In typical fashion she has thrown herself enthusiastically into the task of studying the Point of Sale (POS) market in the UK from the perspective of its locals. For example, however much of a cliché it may be, she understands that we Brits are not enamoured by efficiency and cleanliness of transaction in the same way that Canadians and Germans are. She points out that in Toronto, e-POS systems have evolved, with IPads often found attached to the dining table; you order your food with it, and it’s brought to you shortly afterwards. You can even sign the bill on the tablet with your finger, no need for your card to leave your wallet. On the one hand, this places the power in the hands of the customer, on the other it feels a little against tradition, and we set a lot of stall by tradition over here.

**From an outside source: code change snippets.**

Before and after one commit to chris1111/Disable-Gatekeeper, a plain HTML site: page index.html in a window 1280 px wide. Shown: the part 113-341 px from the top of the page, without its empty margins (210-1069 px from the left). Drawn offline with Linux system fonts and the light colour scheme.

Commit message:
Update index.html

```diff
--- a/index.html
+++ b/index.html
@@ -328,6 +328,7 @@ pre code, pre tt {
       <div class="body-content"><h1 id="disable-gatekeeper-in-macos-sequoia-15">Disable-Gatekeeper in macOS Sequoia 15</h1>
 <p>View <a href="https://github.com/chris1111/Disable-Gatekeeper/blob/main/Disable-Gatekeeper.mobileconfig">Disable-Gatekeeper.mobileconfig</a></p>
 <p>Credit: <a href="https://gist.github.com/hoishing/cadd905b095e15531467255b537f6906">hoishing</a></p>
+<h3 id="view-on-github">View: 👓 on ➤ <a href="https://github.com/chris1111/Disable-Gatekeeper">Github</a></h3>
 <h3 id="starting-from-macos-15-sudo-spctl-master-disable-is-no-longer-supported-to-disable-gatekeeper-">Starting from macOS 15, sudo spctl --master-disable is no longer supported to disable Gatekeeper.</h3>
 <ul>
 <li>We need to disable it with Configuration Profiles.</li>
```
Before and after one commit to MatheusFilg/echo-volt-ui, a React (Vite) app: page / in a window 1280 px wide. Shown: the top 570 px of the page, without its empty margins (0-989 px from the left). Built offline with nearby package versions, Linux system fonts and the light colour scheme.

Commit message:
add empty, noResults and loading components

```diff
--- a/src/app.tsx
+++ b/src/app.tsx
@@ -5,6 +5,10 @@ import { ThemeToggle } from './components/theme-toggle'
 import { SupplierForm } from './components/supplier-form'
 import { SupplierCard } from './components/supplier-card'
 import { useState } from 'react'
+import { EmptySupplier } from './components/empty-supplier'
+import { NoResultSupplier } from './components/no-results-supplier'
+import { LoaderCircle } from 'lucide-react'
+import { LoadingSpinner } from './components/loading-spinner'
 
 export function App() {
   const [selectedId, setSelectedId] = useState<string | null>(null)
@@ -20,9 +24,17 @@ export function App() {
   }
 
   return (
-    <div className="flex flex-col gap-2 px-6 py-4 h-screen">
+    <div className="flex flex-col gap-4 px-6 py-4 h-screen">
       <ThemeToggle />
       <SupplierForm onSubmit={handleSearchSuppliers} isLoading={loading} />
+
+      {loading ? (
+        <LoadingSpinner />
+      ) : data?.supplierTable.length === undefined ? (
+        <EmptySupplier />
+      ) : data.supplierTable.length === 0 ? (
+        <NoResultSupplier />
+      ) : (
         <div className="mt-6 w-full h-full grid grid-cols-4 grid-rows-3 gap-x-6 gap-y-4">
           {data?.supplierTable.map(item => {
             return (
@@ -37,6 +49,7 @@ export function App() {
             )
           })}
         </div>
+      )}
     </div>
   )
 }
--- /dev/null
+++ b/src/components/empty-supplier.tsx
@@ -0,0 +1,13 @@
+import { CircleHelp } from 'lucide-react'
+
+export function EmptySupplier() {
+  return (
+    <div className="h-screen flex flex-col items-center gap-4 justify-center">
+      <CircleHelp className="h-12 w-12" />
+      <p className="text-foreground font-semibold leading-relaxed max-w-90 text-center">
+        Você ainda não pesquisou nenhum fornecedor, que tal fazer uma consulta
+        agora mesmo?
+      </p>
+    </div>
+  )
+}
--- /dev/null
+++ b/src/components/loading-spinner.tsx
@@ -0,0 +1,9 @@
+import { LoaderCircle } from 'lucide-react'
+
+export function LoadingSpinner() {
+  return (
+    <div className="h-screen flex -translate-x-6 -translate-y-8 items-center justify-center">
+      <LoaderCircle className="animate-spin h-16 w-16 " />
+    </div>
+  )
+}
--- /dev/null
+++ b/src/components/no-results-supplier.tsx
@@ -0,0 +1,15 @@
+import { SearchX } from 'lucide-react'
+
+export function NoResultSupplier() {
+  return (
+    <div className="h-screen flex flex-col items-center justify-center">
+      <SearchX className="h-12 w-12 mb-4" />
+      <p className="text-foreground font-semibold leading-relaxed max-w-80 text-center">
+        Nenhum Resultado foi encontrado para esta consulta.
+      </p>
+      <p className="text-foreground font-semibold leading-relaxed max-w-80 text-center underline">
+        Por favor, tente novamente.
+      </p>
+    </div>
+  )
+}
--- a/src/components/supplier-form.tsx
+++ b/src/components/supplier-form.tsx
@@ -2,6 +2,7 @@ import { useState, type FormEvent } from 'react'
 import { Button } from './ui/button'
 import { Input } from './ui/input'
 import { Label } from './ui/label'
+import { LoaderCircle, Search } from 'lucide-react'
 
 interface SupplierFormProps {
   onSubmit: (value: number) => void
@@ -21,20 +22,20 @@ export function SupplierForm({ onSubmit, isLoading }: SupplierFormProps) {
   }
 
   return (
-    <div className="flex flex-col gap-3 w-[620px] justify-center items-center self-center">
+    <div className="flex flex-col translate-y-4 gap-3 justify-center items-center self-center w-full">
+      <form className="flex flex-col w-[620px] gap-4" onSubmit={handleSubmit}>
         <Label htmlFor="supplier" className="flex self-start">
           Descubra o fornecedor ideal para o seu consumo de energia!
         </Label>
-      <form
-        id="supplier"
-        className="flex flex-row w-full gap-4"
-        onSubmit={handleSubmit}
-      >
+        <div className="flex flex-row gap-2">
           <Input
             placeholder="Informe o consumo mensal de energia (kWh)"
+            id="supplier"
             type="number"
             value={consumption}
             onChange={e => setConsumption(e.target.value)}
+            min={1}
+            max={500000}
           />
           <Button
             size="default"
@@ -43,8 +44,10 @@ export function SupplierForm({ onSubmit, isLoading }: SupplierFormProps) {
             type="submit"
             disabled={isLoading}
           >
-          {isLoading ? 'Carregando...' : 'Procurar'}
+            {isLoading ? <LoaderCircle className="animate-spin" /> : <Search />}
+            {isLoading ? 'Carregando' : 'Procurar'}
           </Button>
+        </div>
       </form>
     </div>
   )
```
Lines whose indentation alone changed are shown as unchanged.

Ariel chooses her words carefully: “anything is possible”; Orderbird “has the potential to be the leading E-POS” system for the hospitality industry in London”.
Encouraged by the feedback she has gotten from a series of brunch dates, “coffee mornings” (literally spending a morning visiting café after café and chatting to baristas), market research, and her own observations, she has curated an action plan aimed at generating leads with a particular focus on pitching Orderbird to up and coming areas and businesses, giving chain restaurants a wide berth, and focusing on boutiques in areas such as Haggerston, Chelsea, Notting Hill and Clerkenwell.
In terms of product offering she feels the competition is a long way behind, however Orderbird are coming to the UK party a little late, and therefore trying to roll out the service in double quick time. This concerns Ariel slightly, “don’t run before you can walk”, and her honesty is refreshing. She genuinely seems to want to get the best deal for everyone. You meet a lot of people who will tell you that, you meet very few who you believe.
So will Orderbird succeed in cracking the UK market? The client testimonials and the products sheer simplicity and ease of use suggest it will, but uptake is likely to be slow at first, with every festival stall, restaurant, cafe, or beer garden outlet hard won, plus, early adopting businesses don’t tend to have large turnovers. If they can establish a foothold, however, there is no doubt that they have the right team in place to turn a promising product into a business success. Both Ariel, and Orderbird, could soon be spoiled for choice!